    I can only read this as transphobia. Why would a hypermasculine character not want to love up on a woman? I can understand why a transphobic hypermasculine character might not want to, but I can see no reason why a non-transphobic (hey do we need a special word for this?) oh I know NORMAL hypermasculine guy couldn’t love a transgender woman.

    Check your privilege if you find it funny. It’s happened to me – tell someone I’m trans – and poof, gone. Transphobia is NOT funny.

    • http://feministing.com/members/goddessjaz/ goddessjaz

      Hi Jenny,
      As I mentioned to Renee (above), I viewed what happened from the eyes of the cast members which is how MTV frames the show. I don’t think there’s a difference between cis and transwomen nor do I think it’s funny that people are fearful or cruel. My reaction to the show when it aired highlighted my privilege for sure. But it also speaks a lot to ideas of masculinity and femininity and the main idea that held by the entire cast that trans and cis women are not equal.
      I see your points and consider my beliefs about gender. In my mind, I see women as women and men as men (cis or trans) but I notice how I reacted to the show. What’s interesting is that I have been hating Mike for being such an ass but I see he’s really an equal-opportunity lover (and hater too)…

  • http://feministing.com/members/mari/ Mari
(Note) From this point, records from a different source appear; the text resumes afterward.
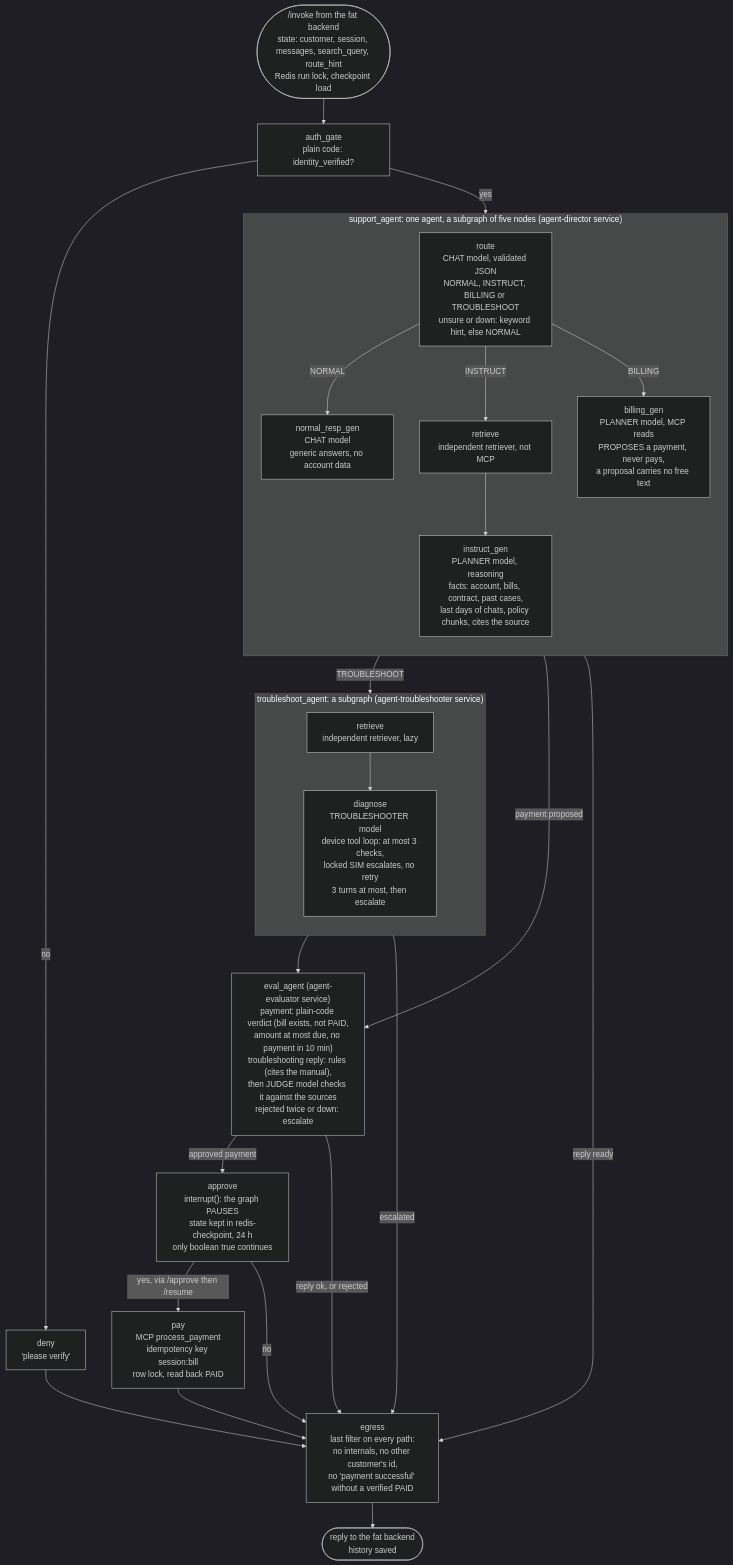
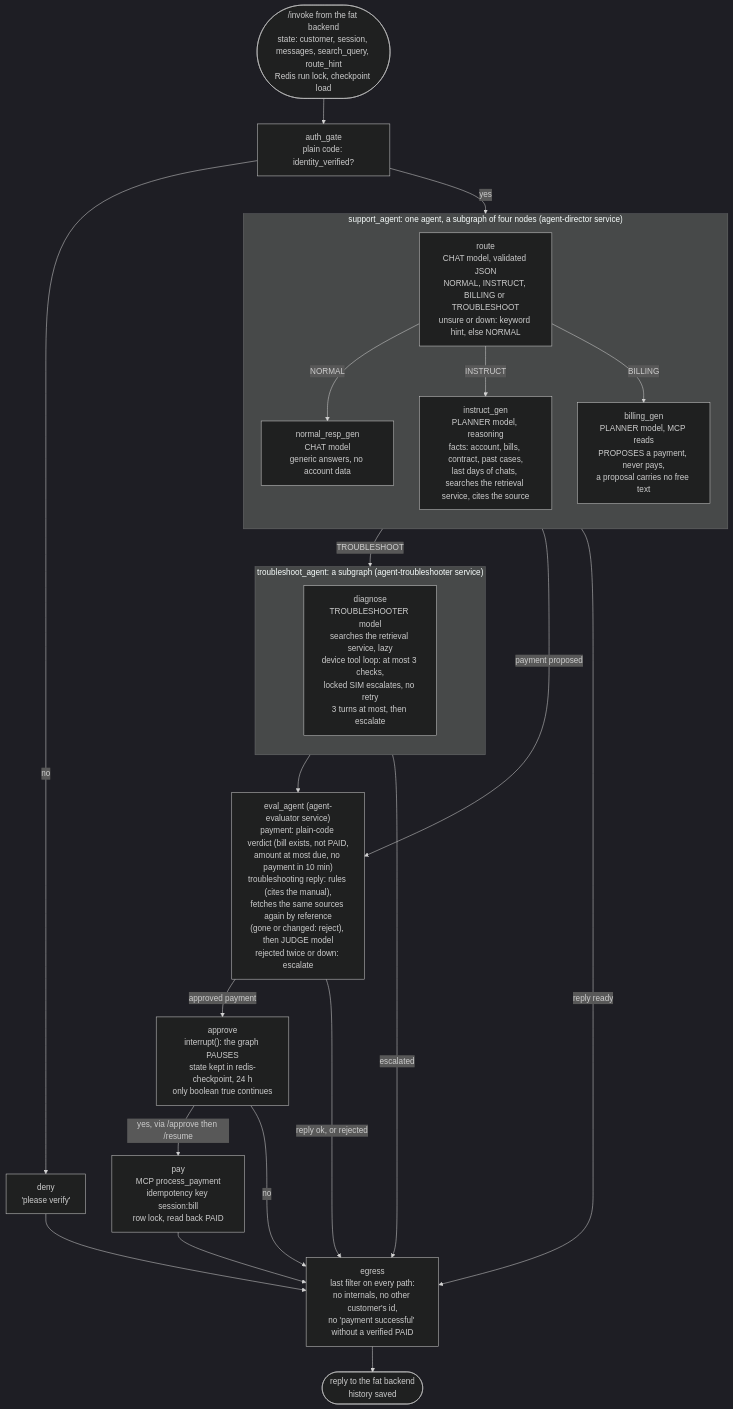
The second of 3 diagrams in docs/02_design_note.md (ceoandchairman-ui/Newfold_digital_assignment), drawn with Mermaid (dark theme) before and after one commit. The commit also changed other lines of this file and 81 other files, not shown here.

First line of the commit message:
Add retrieval service, resilience, security and logging work

````diff
--- a/docs/02_design_note.md
+++ b/docs/02_design_note.md
@@ -102,43 +102,40 @@
 ```mermaid
 flowchart TD
   START(["/invoke from the fat backend<br/>state: customer, session, messages, search_query, route_hint<br/>Redis run lock, checkpoint load"])
   START --> AUTH["auth_gate<br/>plain code: identity_verified?"]
   AUTH -- "no" --> DENY["deny<br/>'please verify'"]
   AUTH -- "yes" --> SUPPORT
 
-  subgraph SUPPORT["support_agent: one agent, a subgraph of five nodes (agent-director service)"]
+  subgraph SUPPORT["support_agent: one agent, a subgraph of four nodes (agent-director service)"]
     direction TB
     R["route<br/>CHAT model, validated JSON<br/>NORMAL, INSTRUCT, BILLING or TROUBLESHOOT<br/>unsure or down: keyword hint, else NORMAL"]
     N["normal_resp_gen<br/>CHAT model<br/>generic answers, no account data"]
-    RT1["retrieve<br/>independent retriever, not MCP"]
-    I["instruct_gen<br/>PLANNER model, reasoning<br/>facts: account, bills, contract, past cases,<br/>last days of chats, policy chunks, cites the source"]
+    I["instruct_gen<br/>PLANNER model, reasoning<br/>facts: account, bills, contract, past cases,<br/>last days of chats, searches the retrieval service, cites the source"]
     B["billing_gen<br/>PLANNER model, MCP reads<br/>PROPOSES a payment, never pays,<br/>a proposal carries no free text"]
     R -- "NORMAL" --> N
-    R -- "INSTRUCT" --> RT1 --> I
+    R -- "INSTRUCT" --> I
     R -- "BILLING" --> B
   end
 
   SUPPORT -- "TROUBLESHOOT" --> TROUBLE
 
   subgraph TROUBLE["troubleshoot_agent: a subgraph (agent-troubleshooter service)"]
     direction TB
-    RT2["retrieve<br/>independent retriever, lazy"]
-    D["diagnose<br/>TROUBLESHOOTER model<br/>device tool loop: at most 3 checks,<br/>locked SIM escalates, no retry<br/>3 turns at most, then escalate"]
-    RT2 --> D
+    D["diagnose<br/>TROUBLESHOOTER model<br/>searches the retrieval service, lazy<br/>device tool loop: at most 3 checks,<br/>locked SIM escalates, no retry<br/>3 turns at most, then escalate"]
   end
 
   SUPPORT -- "payment proposed" --> EVAL
   SUPPORT -- "reply ready" --> EGRESS
   TROUBLE --> EVAL
   TROUBLE -- "escalated" --> EGRESS
 
-  EVAL["eval_agent (agent-evaluator service)<br/>payment: plain-code verdict (bill exists, not PAID,<br/>amount at most due, no payment in 10 min)<br/>troubleshooting reply: rules (cites the manual),<br/>then JUDGE model checks it against the sources<br/>rejected twice or down: escalate"]
+  EVAL["eval_agent (agent-evaluator service)<br/>payment: plain-code verdict (bill exists, not PAID,<br/>amount at most due, no payment in 10 min)<br/>troubleshooting reply: rules (cites the manual),<br/>fetches the same sources again by reference<br/>(gone or changed: reject), then JUDGE model<br/>rejected twice or down: escalate"]
   EVAL -- "approved payment" --> APPROVE["approve<br/>interrupt(): the graph PAUSES<br/>state kept in redis-checkpoint, 24 h<br/>only boolean true continues"]
   EVAL -- "reply ok, or rejected" --> EGRESS
   APPROVE -- "yes, via /approve then /resume" --> PAY["pay<br/>MCP process_payment<br/>idempotency key session:bill<br/>row lock, read back PAID"]
   APPROVE -- "no" --> EGRESS
   PAY --> EGRESS
   DENY --> EGRESS
   EGRESS["egress<br/>last filter on every path:<br/>no internals, no other customer's id,<br/>no 'payment successful' without a verified PAID"]
   EGRESS --> END(["reply to the fat backend<br/>history saved"])
 ```
````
    I found that statement problematic when I read it as well, and I don’t really understand your explanation for why it is “ironic.” There is really no way for that situation to be “ironic” unless we accept as a truth that “transwomen are not the equivalent of real cis women,” which in my opinion is exactly the kind of attitude which is a problem. I mean, I appreciate you’re talking about it here and everything, but I think this general attitude needs to be re-examined. Transwomen are women and they can have misogynistic (or whatever) boyfriends if they want to- that doesn’t make the situation ironic or somehow a diss to the misogynist and his “manliness,” it just makes it a woman dating a misogynist.
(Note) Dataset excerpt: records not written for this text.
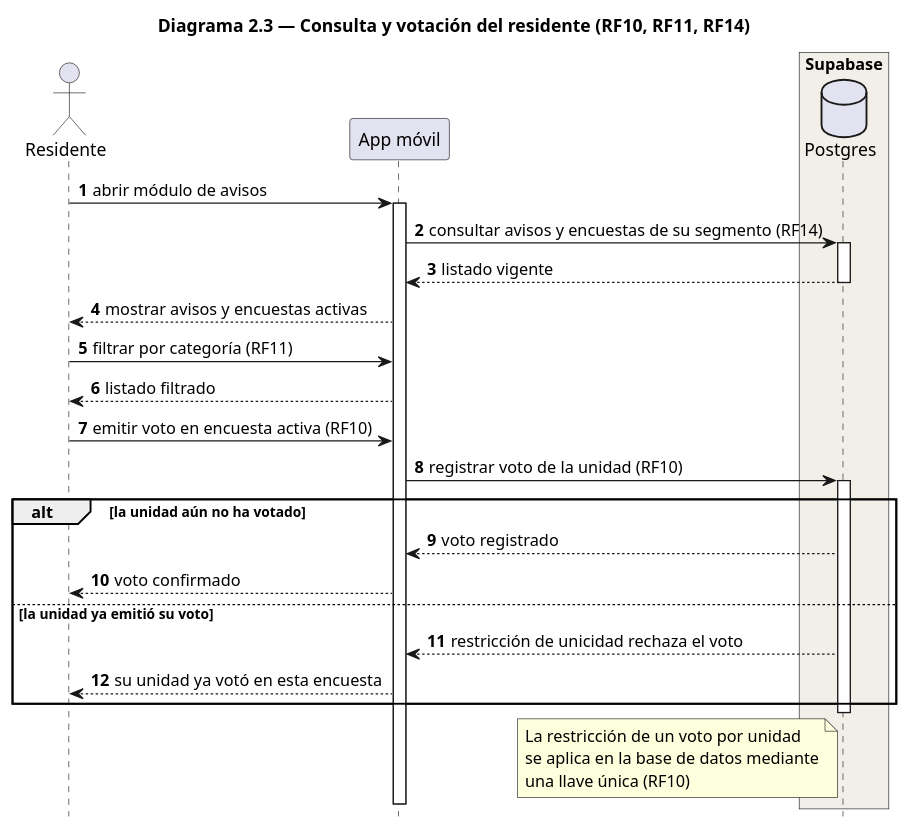
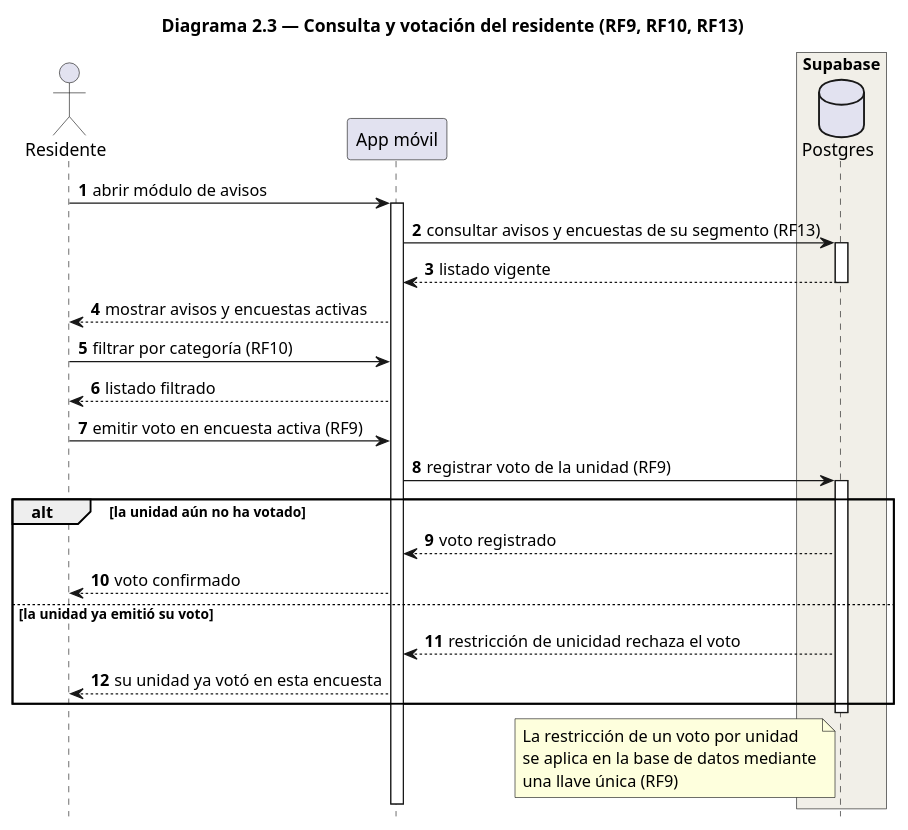
One commit to liusamfung/neighborgood-project changed the diagram in docs/Arquitectura/secuencia/diagrama2_3_consultaVotacion.puml. Above: the diagram before and after it, drawn with PlantUML. The commit also changed 10 other files, not shown here.

First line of the commit message:
Renumera los RF de 1 a 31 en los diagramas de secuencia

```diff
--- a/docs/Arquitectura/secuencia/diagrama2_3_consultaVotacion.puml
+++ b/docs/Arquitectura/secuencia/diagrama2_3_consultaVotacion.puml
@@ -1,44 +1,44 @@
 @startuml Diagrama2_3_ConsultaVotacion
-title Diagrama 2.3 — Consulta y votación del residente (RF10, RF11, RF14)
+title Diagrama 2.3 — Consulta y votación del residente (RF9, RF10, RF13)
 
 hide footbox
 autonumber
 
 actor "Residente" as RES
 participant "App móvil" as APP
 
 box "Supabase" #F1EFE8
     database "Postgres" as DB
 end box
 
 RES -> APP : abrir módulo de avisos
 activate APP
-APP -> DB : consultar avisos y encuestas de su segmento (RF14)
+APP -> DB : consultar avisos y encuestas de su segmento (RF13)
 activate DB
 DB --> APP : listado vigente
 deactivate DB
 APP --> RES : mostrar avisos y encuestas activas
 
-RES -> APP : filtrar por categoría (RF11)
+RES -> APP : filtrar por categoría (RF10)
 APP --> RES : listado filtrado
 
-RES -> APP : emitir voto en encuesta activa (RF10)
-APP -> DB : registrar voto de la unidad (RF10)
+RES -> APP : emitir voto en encuesta activa (RF9)
+APP -> DB : registrar voto de la unidad (RF9)
 activate DB
 
 alt la unidad aún no ha votado
     DB --> APP : voto registrado
     APP --> RES : voto confirmado
 else la unidad ya emitió su voto
     DB --> APP : restricción de unicidad rechaza el voto
     APP --> RES : su unidad ya votó en esta encuesta
 end
 deactivate DB
 
 note left of DB
   La restricción de un voto por unidad
   se aplica en la base de datos mediante
-  una llave única (RF10)
+  una llave única (RF9)
 end note
 deactivate APP
 @enduml
```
    • http://feministing.com/members/goddessjaz/ goddessjaz

      I get you, Mari and thank you for the comment. I addressed much of your concerns in the replies above. I hope you will take a look at them. That’s an important point that misogyny affects us all the same…I’m looking at how I subconsciously put things in boxes even as I consider myself to be open-minded. I appreciate your thoughts.

  • http://feministing.com/members/cecilie/ v

    The main issue of this is wide acceptance from the media etc that commenting on peoples’ appearance is cool and normal. I’m all for free speech from individuals but essentially I feel something as powerful as the media has a responsibility to not f-ing go there. If I think someone looks shit I’m totally grateful I have the right to say to my friend “oh god they look awful”, but essentially with media the way it is right now, inspection of body shape is disgusting. It’s NOT news and it is NOT in public interest. Similarly, regarding this tv show, whilst I respect people’s free speech to say trans people look gross or whatever, it’s utterly irresponsible to show some bolshy freaks saying words like “tranny”.